“The NFL grants that they talked about are ones that were already publicized a year or two ago, when the money was committed,” he said. “I’m not sure what good it does in new things, except for carry the message again.

“There is no limit to how many times you can tell people that if you bang your brain in contact sports, there may be some dire consequences as a result of that. It’s a serious problem in this country.”

Ongoing research

One of Fitzsimmons’ clients was former Pittsburgh Steelers Hall of Fame center Mike Webster. Webster’s autopsy was instrumental in furthering early brain injury research.

The Brain Injury Research Institute has autopsied the brains of more than 40 individuals, including former NFL players, WWE wrestlers, professional boxers, college and high school football players as well as military veterans.

Fitzsimmons also is a director of TauMark, a company that owns patent rights to the brain scanning isotope used to detect brain injury.

“Congress is, in large part, responsible for really taking affirmative steps to assure that the people in charge of these contact sports do something,” Fitzsimmons said. “Back in October of 2009, various reps from NFL and research appeared before Congress. They basically threw down the gauntlet and asked ‘What are you going to do?’ and ‘How would you like for us to consider action by Congress if you don’t do something?’

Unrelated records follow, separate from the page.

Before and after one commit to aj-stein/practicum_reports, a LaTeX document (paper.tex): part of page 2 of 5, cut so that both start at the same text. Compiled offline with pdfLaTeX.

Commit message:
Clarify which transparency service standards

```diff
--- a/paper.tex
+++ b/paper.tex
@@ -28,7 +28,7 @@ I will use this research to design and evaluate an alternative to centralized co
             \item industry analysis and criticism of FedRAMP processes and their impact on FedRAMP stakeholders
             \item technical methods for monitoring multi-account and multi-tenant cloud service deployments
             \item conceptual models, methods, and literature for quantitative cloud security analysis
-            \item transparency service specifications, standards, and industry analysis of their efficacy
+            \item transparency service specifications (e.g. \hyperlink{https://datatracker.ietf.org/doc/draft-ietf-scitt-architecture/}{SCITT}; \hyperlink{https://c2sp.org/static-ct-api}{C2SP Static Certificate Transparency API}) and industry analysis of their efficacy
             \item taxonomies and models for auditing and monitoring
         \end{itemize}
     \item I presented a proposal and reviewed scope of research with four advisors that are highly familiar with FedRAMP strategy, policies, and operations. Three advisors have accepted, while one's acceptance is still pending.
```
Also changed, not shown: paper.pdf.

“I think that at that time, (NFL commissioner) Roger Goodell acknowledged that there was a problem and they had to do something.”

Breakthrough coming?

Fitzsimmons said additional studies will produce new findings this summer.

“The data will be enlarged,” he said. “By increasing the data, you increase the accuracy of the findings that are made. The paper has been written and submitted for publication.”

While more is being learned about brain injuries, the promise of a breakthrough has all stakeholders looking now at how best to protect military personnel, children and athletes.

“Any time you’re involved in science and research, you’re excited about breakthroughs,” Fitzsimmons said. “You want the parents to be informed so they can make an informed decision about whether or not to let Johnny play (contact sports).

“Hopefully one of these days, we can come up with some kind of medication, or diet, therapy or treatment that can decrease the progression of the disease, or cure it.”